©1982 Alice Walker (P)2009 Alice Walker and Recorded Books, LLC
Mom, wife, reader. I love reading a book I don't want to put down.
I always loved the movie but the book is better. I could really feel Celie's pain.
Love to read, and Audible has made the two-hour daily commute enjoyable!
The story starts with Celie's letters to God. She is poor, and abused. Life is bleak, but eventually gives way to love and happiness.
Watching Celie's journey, and her sister Nettie was moving. Feminist/black literature, the book doesn't flinch as it examines abuse, incest, lesbianism, Jim Crow, religion, and the Olinka tribe in Africa.
The author was the narrator, and it was wonderful.
Yes, since the true voice of the author (literally) can be heard.
Tess of the D'Ubervilles by Thomas Hardy, for all the main character's suffering and personal growth.
Celie was my favorite. Her voice alone created a true, believable character.
Because of several negative comments about Alice Walker as the narrator of her book The Color Purple I almost did not download it. I am glad I ignored those comments. The book was well worth the time and Alice Walker did a fine job with the narration, reading her book in a way I thought fitting to the characters and content of the book. Dear God, Thank you for Alice Walker and her book The Color Purple.
I absolutely find this novel inspirational and it amazes me how Walker effectively touches on so many historical/sociological/political issues within a well crafted story.
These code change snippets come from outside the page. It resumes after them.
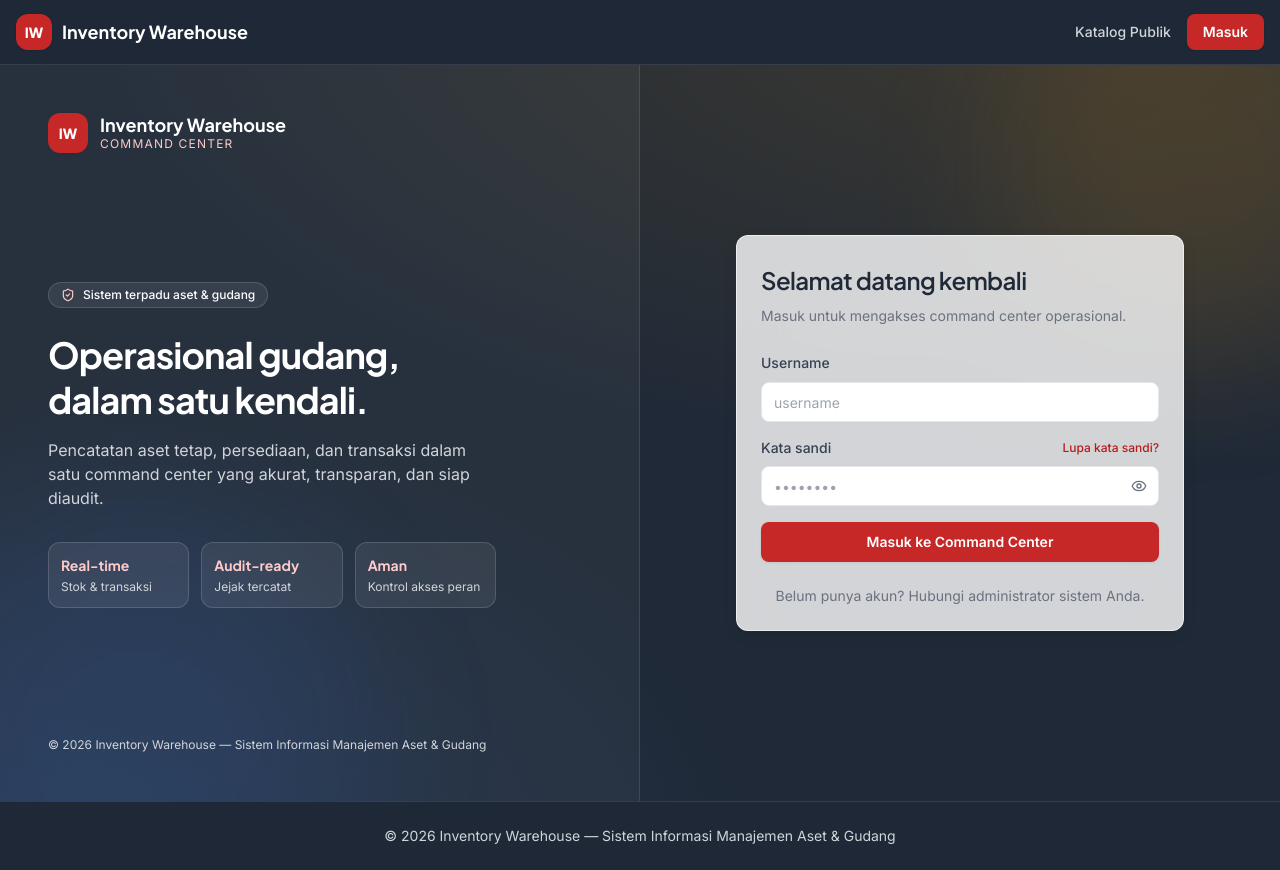
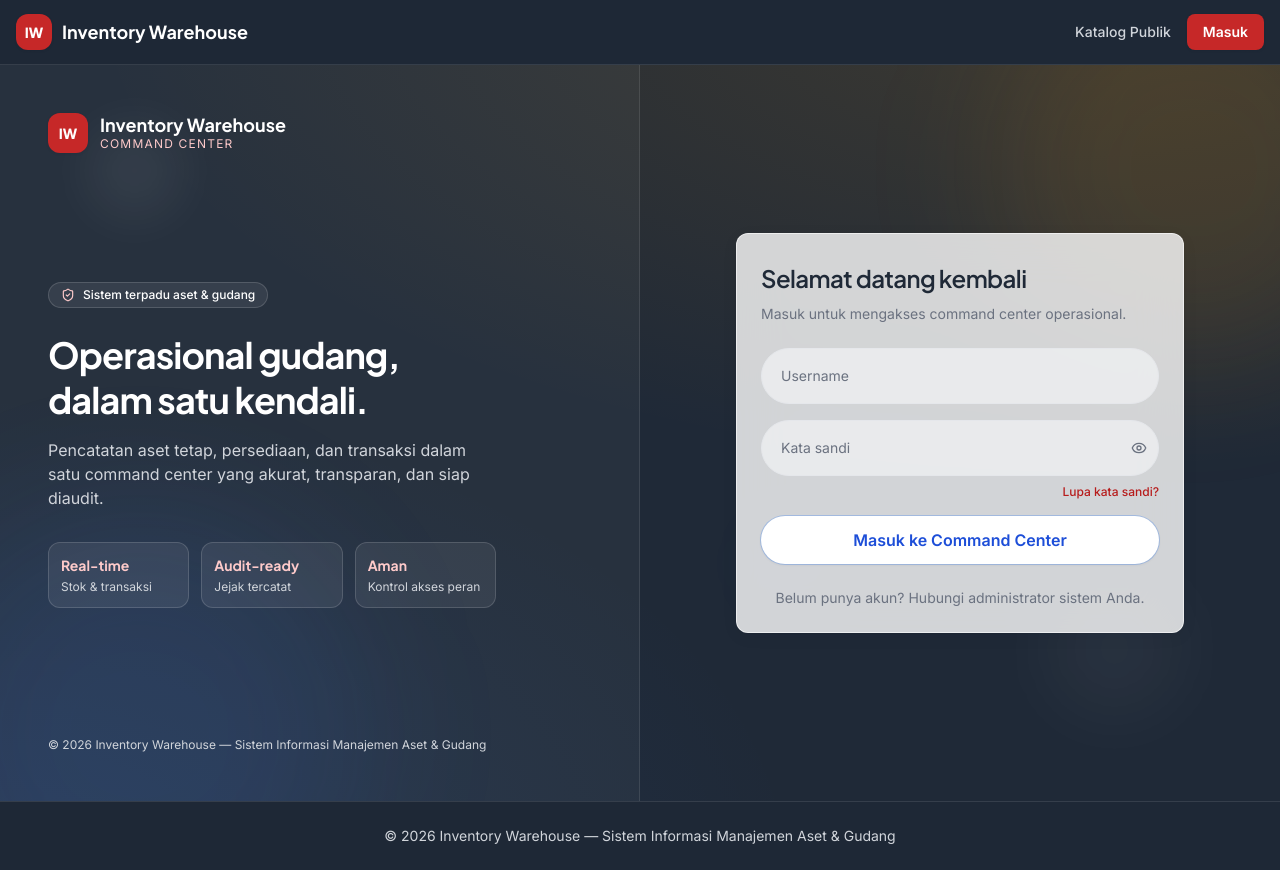
Before and after one commit to saintanggi/assetflow, a React (Vite) app: page /login in a window 1280 px wide. Built offline with nearby package versions, Linux system fonts and the light colour scheme; no server answers; what html5-qrcode would draw is missing.

Commit message:
Animasi login ala video Code By Gaurav (floating label, lingkaran melayang, tombol gradien)

```diff
--- a/src/index.css
+++ b/src/index.css
@@ -173,6 +173,37 @@ body {
   animation: drift 26s ease-in-out infinite alternate-reverse;
 }
 
+/* Lingkaran latar melayang pelan — gaya animasi video login (naik-turun halus). */
+@keyframes float-slow {
+  0% {
+    transform: translateY(0) translateX(0);
+  }
+  50% {
+    transform: translateY(-18px) translateX(10px);
+  }
+  100% {
+    transform: translateY(0) translateX(0);
+  }
+}
+.animate-float-slow {
+  animation: float-slow 14s ease-in-out infinite;
+}
+
+/* Kartu login masuk — naik + membesar halus sekali saat muncul. */
+@keyframes login-in {
+  from {
+    opacity: 0;
+    transform: translateY(16px) scale(0.97);
+  }
+  to {
+    opacity: 1;
+    transform: translateY(0) scale(1);
+  }
+}
+.animate-login-in {
+  animation: login-in 0.5s cubic-bezier(0.22, 1, 0.36, 1) backwards;
+}
+
 /* Dialog masuk: panel membesar halus, latar memudar. */
 @keyframes dialog-in {
   from {
@@ -206,6 +237,8 @@ body {
   .animate-glass-in,
   .animate-drift,
   .animate-drift-slow,
+  .animate-float-slow,
+  .animate-login-in,
   .animate-dialog-in,
   .animate-overlay-in {
     animation: none;
--- a/src/pages/LoginPage.tsx
+++ b/src/pages/LoginPage.tsx
@@ -123,6 +123,22 @@ export function LoginPage() {
         aria-hidden
         className="animate-drift-slow pointer-events-none absolute -bottom-24 -left-24 h-96 w-96 rounded-full bg-info-500/10 blur-3xl"
       />
+      {/* Lingkaran melayang — gaya animasi video login (balon putih lembut) */}
+      <div
+        aria-hidden
+        className="animate-float-slow pointer-events-none absolute left-[6%] top-[10%] h-24 w-24 rounded-full bg-white/[0.06] blur-xl"
+        style={{ animationDelay: "-3s" }}
+      />
+      <div
+        aria-hidden
+        className="animate-float-slow pointer-events-none absolute bottom-[12%] right-[8%] h-32 w-32 rounded-full bg-white/[0.05] blur-2xl"
+        style={{ animationDelay: "-8s" }}
+      />
+      <div
+        aria-hidden
+        className="animate-float-slow pointer-events-none absolute right-[36%] top-[64%] h-16 w-16 rounded-full bg-info-500/10 blur-xl"
+        style={{ animationDelay: "-11s" }}
+      />
 
       {/* Panel kiri — branding */}
       <div className="relative hidden w-1/2 flex-col justify-between overflow-hidden border-r border-white/10 bg-white/[0.04] p-12 lg:flex">
@@ -176,7 +192,7 @@ export function LoginPage() {
 
       {/* Panel kanan — form */}
       <div className="relative flex w-full items-center justify-center px-4 py-12 lg:w-1/2">
-        <Card className="w-full max-w-md shadow-card">
+        <Card className="animate-login-in w-full max-w-md shadow-card">
           <CardHeader className="space-y-1">
             <div className="mb-3 flex h-12 w-12 items-center justify-center rounded-xl bg-brand-600 shadow-soft lg:hidden">
               <span className="font-display text-base font-extrabold text-white">IW</span>
@@ -189,37 +205,42 @@ export function LoginPage() {
           <CardContent>
             <form onSubmit={handleSubmit(onSubmit)} className="space-y-4" noValidate>
               <div className="space-y-2">
-                <Label htmlFor="username">Username</Label>
+                <div className="relative">
                   <Input
                     id="username"
                     type="text"
                     autoComplete="username"
-                  placeholder="username"
+                    placeholder=" "
                     {...register("username")}
+                    className="peer h-14 rounded-full border-ink-200 bg-ink-100/70 px-5 pb-2 pt-6 focus-visible:border-info-500 focus-visible:ring-info-500/40"
                   />
+                  <Label
+                    htmlFor="username"
+                    className="pointer-events-none absolute left-5 top-1/2 -translate-y-1/2 text-sm font-normal text-ink-500 transition-all duration-200 peer-focus:top-2.5 peer-focus:translate-y-0 peer-focus:text-[11px] peer-focus:font-semibold peer-focus:text-info-600 peer-[:not(:placeholder-shown)]:top-2.5 peer-[:not(:placeholder-shown)]:translate-y-0 peer-[:not(:placeholder-shown)]:text-[11px] peer-[:not(:placeholder-shown)]:font-semibold"
+                  >
+                    Username
+                  </Label>
+                </div>
                 {errors.username && (
                   <p className="text-xs text-brand-600">{errors.username.message}</p>
                 )}
               </div>
               <div className="space-y-2">
-                <div className="flex items-center justify-between">
-                  <Label htmlFor="password">Kata sandi</Label>
-                  <Link
-                    to="/lupa-password"
-                    className="text-xs font-medium text-brand-700 hover:text-brand-700"
-                  >
-                    Lupa kata sandi?
-                  </Link>
-                </div>
                 <div className="relative">
                   <Input
                     id="password"
                     type={showPassword ? "text" : "password"}
                     autoComplete="current-password"
-                    placeholder="••••••••"
-                    className="pr-10"
+                    placeholder=" "
+                    className="peer h-14 rounded-full border-ink-200 bg-ink-100/70 px-5 pb-2 pr-12 pt-6 focus-visible:border-info-500 focus-visible:ring-info-500/40"
                     {...register("password")}
                   />
+                  <Label
+                    htmlFor="password"
+                    className="pointer-events-none absolute left-5 top-1/2 -translate-y-1/2 text-sm font-normal text-ink-500 transition-all duration-200 peer-focus:top-2.5 peer-focus:translate-y-0 peer-focus:text-[11px] peer-focus:font-semibold peer-focus:text-info-600 peer-[:not(:placeholder-shown)]:top-2.5 peer-[:not(:placeholder-shown)]:translate-y-0 peer-[:not(:placeholder-shown)]:text-[11px] peer-[:not(:placeholder-shown)]:font-semibold"
+                  >
+                    Kata sandi
+                  </Label>
                   <button
                     type="button"
                     onClick={() => setShowPassword((v) => !v)}
@@ -228,6 +249,14 @@ export function LoginPage() {
                   >
                     {showPassword ? <EyeOff className="h-4 w-4" /> : <Eye className="h-4 w-4" />}
                   </button>
+                </div>
+                <div className="flex justify-end">
+                  <Link
+                    to="/lupa-password"
+                    className="text-xs font-medium text-brand-700 hover:text-brand-700"
+                  >
+                    Lupa kata sandi?
+                  </Link>
                 </div>
                 {errors.password && (
                   <p className="text-xs text-brand-600">{errors.password.message}</p>
@@ -272,7 +301,11 @@ export function LoginPage() {
                   </Button>
                 </div>
               ) : (
-                <Button type="submit" className="w-full" disabled={isSubmitting}>
+                <Button
+                  type="submit"
+                  className="h-12 w-full rounded-full bg-white text-base font-semibold text-info-700 shadow-soft ring-1 ring-info-500/30 transition-all duration-300 hover:bg-gradient-to-r hover:from-info-500 hover:to-info-600 hover:text-white hover:ring-info-600/40 focus-visible:ring-info-500"
+                  disabled={isSubmitting}
+                >
                   {isSubmitting && <Loader2 className="h-4 w-4 animate-spin" />}
                   Masuk ke Command Center
                 </Button>
```
Lines whose indentation alone changed are shown as unchanged.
This audio book is hard to listen to though, as Alice Walker just reads so slowly. I was going to use it in class with my 11th grade English students, but we didn't have the patience.
Totally different prospective than the movie. Awsome detail on what life was like in that era. Heart wrenching, glad those days are done. Education was the key then and now.
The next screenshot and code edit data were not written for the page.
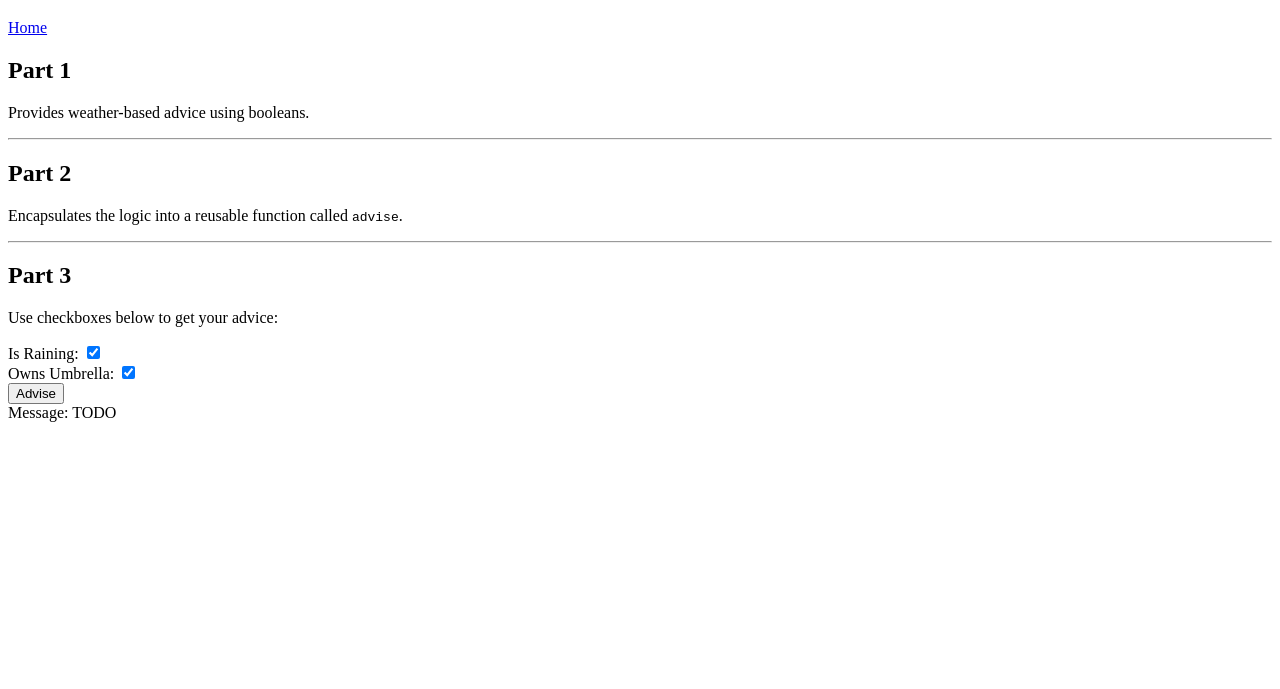
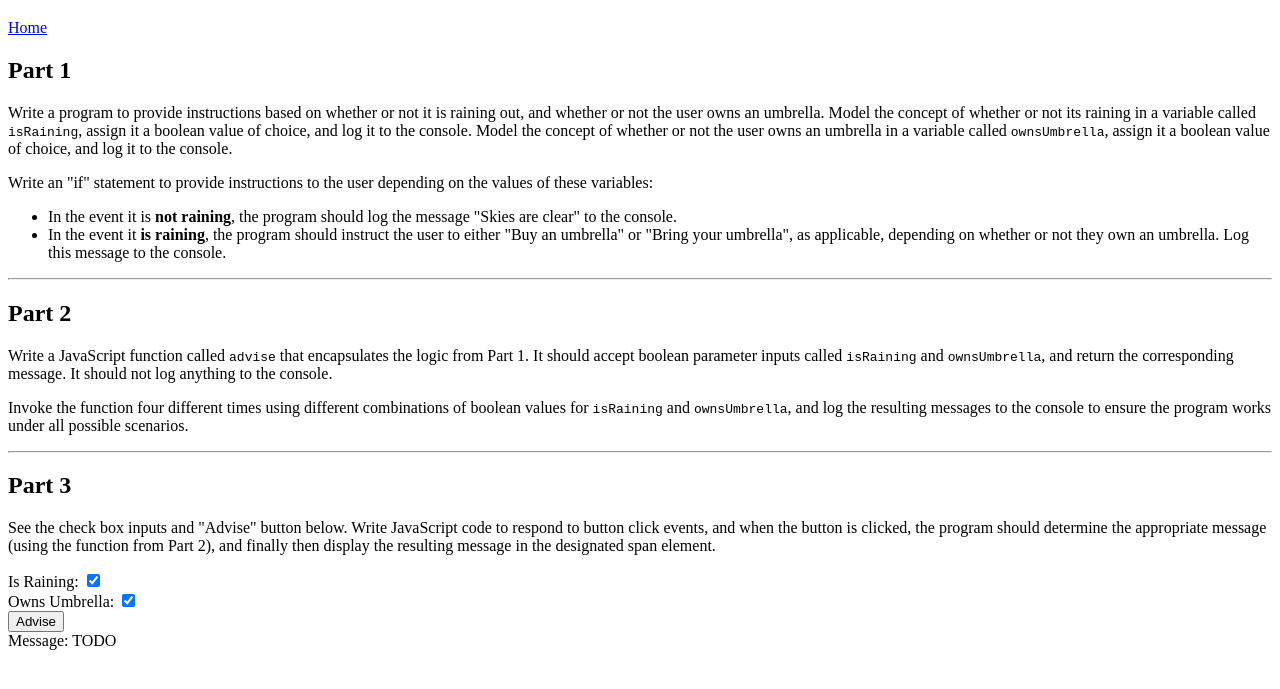
Before and after one commit to ym596/js-exercises, a plain HTML site: page 2-control-flow/umbrella.html in a window 1280 px wide. Shown: the part 61-750 px from the top of the page. Drawn offline with Linux system fonts and the light colour scheme.

Commit message:
editing umbrella file

```diff
--- a/2-control-flow/umbrella.html
+++ b/2-control-flow/umbrella.html
@@ -11,24 +11,59 @@
     <a href="../index.html">Home</a>
 
     <h2>Part 1</h2>
-    <p>Provides weather-based advice using booleans.</p>
+    <p>
+
+        Write a program to provide instructions based on whether or not it is raining out, and whether or not the user owns an umbrella.
+
+        Model the concept of whether or not its raining in a variable called <code>isRaining</code>, assign it a boolean value of choice, and log it to the console.
+
+        Model the concept of whether or not the user owns an umbrella in a variable called <code>ownsUmbrella</code>, assign it a boolean value of choice, and log it to the console.
+    </p>
+    <p>
+        Write an "if" statement to provide instructions to the user depending on the values of these variables:
+        <ul>
+            <li>In the event it is <strong>not raining</strong>, the program should log the message "Skies are clear" to the console.</li>
+            <li>In the event it <strong>is raining</strong>, the program should instruct the user to either "Buy an umbrella" or "Bring your umbrella", as applicable, depending on whether or not they own an umbrella.
+                Log this message to the console.
+            </li>
+        </ul>
+    </p>
+
 
     <hr>
     <h2>Part 2</h2>
-    <p>Encapsulates the logic into a reusable function called <code>advise</code>.</p>
+    <p>
+        Write a JavaScript function called <code>advise</code> that encapsulates the logic from Part 1.
+        It should accept boolean parameter inputs called <code>isRaining</code> and <code>ownsUmbrella</code>,
+        and return the corresponding message.
+        It should not log anything to the console.
+    </p>
+    <p>
+        Invoke the function four different times using different combinations of boolean values for <code>isRaining</code> and <code>ownsUmbrella</code>, and log the resulting messages to the console to ensure the program works under all possible scenarios.
+    </p>
+
 
     <hr>
     <h2>Part 3</h2>
-    <p>Use checkboxes below to get your advice:</p>
+    <p>
+        See the check box inputs and "Advise" button below.
+        Write JavaScript code to respond to button click events,
+        and when the button is clicked, the program should
+        determine the appropriate message (using the function from Part 2),
+        and finally then display the resulting message in the designated span element.
+    </p>
 
     <label>Is Raining:</label>
-    <input type="checkbox" id="switch-raining" checked><br>
+    <input type="checkbox" id="switch-raining" checked>
+    <br>
 
     <label>Owns Umbrella:</label>
-    <input type="checkbox" id="switch-umbrella" checked><br>
+    <input type="checkbox" id="switch-umbrella" checked>
+    <br>
 
-    <button id="advise">Advise</button><br>
+    <button id="advise">Advise</button>
 
+    <br>
     <label>Message:</label>
     <span id="display-message">TODO</span>
 
```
I got confused about timing since it was hard to tell when some of the letters were written. Celie's children must have been older than Sophie's but often they were made to sound younger.
But overall it was a wonderful story. I loved the ideas about God that were shared. The themes of family and love were ever present. Even forgiveness. There was longing and hope. And there were children--so many I lost track regularly.
never read print
When she met her children and sister
I loved this book and was sad when it was over.
Report Inappropriate Content